The sheriff said he was convinced evidence would surface Johnson County was among about 60 counties nationwide that worked with “nefarious” companies or groups that conspired to undermine election security. He was most concerned about security of electronic voting machines.
“I’m not sure that they have gotten into our machines. I can’t prove it,” Hayden said.
He expressed gratitude to community volunteers who served as observers in recent elections in Johnson County. During the meeting, he was asked whether a poll worker could legally take photographs of suspicious election documents that might be useful to the sheriff’s fraud investigation.
“Be slippery about it,” the sheriff said, “if you do it.” He cautioned that county election officials would get “touchy, crazy if they see you doing it.”
Hayden said he assigned deputies to observe ballot drop boxes in Johnson County ahead of the August primary election and predicted the 2023 Legislature would ban use of the ballot deposit boxes in Kansas.

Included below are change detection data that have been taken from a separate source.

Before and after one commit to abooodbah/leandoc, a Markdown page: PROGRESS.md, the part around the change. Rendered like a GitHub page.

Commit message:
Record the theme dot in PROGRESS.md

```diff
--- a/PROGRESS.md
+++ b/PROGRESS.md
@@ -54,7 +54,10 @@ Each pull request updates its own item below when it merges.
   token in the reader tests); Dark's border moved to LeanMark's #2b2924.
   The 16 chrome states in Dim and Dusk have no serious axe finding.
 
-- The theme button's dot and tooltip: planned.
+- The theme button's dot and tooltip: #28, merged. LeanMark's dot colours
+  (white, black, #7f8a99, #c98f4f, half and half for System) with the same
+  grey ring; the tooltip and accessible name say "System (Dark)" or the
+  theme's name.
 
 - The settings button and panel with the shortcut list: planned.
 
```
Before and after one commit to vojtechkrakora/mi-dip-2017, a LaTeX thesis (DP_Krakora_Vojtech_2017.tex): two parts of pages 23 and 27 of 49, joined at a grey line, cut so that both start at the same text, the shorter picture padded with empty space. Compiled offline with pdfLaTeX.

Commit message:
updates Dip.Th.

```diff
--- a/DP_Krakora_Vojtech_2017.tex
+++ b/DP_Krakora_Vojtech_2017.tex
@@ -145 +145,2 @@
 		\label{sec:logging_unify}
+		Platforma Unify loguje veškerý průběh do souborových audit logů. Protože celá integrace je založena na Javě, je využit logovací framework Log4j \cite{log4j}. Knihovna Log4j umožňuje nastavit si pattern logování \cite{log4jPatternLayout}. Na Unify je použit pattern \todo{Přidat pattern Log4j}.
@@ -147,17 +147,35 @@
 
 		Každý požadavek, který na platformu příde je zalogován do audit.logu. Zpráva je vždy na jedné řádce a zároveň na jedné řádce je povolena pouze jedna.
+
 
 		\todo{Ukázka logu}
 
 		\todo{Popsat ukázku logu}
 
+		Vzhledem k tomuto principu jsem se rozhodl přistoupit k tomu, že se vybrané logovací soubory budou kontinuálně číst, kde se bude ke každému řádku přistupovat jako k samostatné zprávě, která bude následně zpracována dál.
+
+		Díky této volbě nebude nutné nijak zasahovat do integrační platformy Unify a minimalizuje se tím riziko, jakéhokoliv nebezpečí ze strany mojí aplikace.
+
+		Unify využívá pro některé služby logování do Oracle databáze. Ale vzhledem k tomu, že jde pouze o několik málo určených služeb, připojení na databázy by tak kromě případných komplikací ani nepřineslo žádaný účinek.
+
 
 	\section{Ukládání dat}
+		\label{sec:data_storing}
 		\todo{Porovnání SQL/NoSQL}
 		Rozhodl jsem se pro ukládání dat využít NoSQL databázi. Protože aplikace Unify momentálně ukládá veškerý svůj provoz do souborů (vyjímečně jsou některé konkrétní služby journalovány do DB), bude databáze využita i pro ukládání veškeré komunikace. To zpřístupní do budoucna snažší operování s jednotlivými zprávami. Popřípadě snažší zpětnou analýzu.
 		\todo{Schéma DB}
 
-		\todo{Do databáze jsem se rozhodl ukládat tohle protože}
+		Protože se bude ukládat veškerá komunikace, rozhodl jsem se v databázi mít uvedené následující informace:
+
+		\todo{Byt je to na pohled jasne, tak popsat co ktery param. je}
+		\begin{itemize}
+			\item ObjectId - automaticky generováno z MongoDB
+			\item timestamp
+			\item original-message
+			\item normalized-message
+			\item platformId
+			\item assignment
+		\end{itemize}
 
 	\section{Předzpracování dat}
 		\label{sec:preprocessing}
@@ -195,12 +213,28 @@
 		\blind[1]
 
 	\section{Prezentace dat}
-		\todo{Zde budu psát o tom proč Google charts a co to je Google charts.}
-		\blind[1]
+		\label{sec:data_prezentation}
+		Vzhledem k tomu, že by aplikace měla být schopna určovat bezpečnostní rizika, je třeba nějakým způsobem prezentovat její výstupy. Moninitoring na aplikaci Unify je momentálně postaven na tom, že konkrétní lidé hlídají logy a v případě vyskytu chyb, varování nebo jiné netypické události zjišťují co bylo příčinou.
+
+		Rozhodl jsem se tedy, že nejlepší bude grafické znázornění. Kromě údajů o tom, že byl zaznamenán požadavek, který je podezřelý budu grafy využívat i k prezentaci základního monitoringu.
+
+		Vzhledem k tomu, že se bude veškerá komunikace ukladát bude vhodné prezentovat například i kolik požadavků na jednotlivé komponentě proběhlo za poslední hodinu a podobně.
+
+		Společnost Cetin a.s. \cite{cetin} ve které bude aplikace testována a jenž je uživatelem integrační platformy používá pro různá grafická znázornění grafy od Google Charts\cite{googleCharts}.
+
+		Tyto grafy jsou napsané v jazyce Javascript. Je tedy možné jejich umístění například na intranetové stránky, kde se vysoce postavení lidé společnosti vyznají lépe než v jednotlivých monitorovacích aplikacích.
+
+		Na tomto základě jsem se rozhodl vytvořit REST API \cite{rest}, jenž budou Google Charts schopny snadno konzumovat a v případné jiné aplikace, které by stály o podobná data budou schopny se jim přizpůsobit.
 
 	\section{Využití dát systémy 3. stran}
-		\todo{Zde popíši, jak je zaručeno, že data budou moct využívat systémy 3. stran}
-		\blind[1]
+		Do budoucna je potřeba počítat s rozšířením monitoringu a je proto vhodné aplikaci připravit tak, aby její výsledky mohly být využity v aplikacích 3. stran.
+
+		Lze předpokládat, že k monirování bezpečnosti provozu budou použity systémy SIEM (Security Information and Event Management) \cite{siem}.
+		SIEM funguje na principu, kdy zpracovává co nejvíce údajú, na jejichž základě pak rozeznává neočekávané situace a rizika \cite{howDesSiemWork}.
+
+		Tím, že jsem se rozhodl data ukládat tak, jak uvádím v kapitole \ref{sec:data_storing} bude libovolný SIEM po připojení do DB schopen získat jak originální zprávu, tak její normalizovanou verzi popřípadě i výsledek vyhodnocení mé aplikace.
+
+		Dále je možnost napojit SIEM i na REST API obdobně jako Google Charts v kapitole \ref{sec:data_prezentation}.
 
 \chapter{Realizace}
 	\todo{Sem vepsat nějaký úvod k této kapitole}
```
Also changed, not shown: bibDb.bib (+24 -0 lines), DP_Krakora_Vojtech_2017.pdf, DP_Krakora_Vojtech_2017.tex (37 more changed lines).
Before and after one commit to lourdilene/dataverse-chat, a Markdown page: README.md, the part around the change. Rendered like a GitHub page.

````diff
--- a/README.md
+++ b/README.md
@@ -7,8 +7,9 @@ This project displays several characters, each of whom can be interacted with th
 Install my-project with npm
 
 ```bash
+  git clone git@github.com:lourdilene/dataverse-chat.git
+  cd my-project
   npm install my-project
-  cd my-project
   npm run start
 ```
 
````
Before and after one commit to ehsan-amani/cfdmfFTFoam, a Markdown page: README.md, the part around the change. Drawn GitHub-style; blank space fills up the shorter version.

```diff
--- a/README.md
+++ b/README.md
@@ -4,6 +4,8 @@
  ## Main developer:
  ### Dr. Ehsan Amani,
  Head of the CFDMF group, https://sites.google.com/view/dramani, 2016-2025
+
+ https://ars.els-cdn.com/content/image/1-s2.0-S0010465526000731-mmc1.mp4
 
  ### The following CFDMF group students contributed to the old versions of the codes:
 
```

He said state lawmakers could go as far as prohibiting use of voting machines, leaving the state to count paper ballots by hand. The sheriff complained about lack of the “chain of custody” of ballots moved from polling locations to county offices for counting. He also said penalties for violating state election laws were lame.
Hayden, who began his Kansas law enforcement career in 1981, said he supported a proposed amendment to the Kansas Constitution on ballots in November that would block counties from abandoning the practice of electing sheriffs.
“The politicians want to get rid of the sheriff’s position,” Hayden said, “because we’re in the way.”
If the amendment received a majority of those voting Nov. 8, it would alter the state Constitution to require election of county sheriffs in counties that hadn’t abolished the office before January 2022. Rejection of the amendment would enable counties to continue electing sheriffs or adopt an alternative model whereby the county’s chief law officer was appointed. Riley County is the lone county that appoints that officer.
Hayden objected to the idea raised last year by Johnson County Commissioner Janee Hanzlick and others who preferred appointment of the county’s sheriff. Hanzlick said she’d fielded complaints about Hayden’s extreme partisanship.
“We’ve got an answer for her, and that’s called the constitutional sheriff’s amendment in November. Just vote yes,” Hayden said.
Our stories may be republished online or in print under Creative Commons license CC BY-NC-ND 4.0. We ask that you edit only for style or to shorten, provide proper attribution and link to our web site. Please see our republishing guidelines for use of photos and graphics.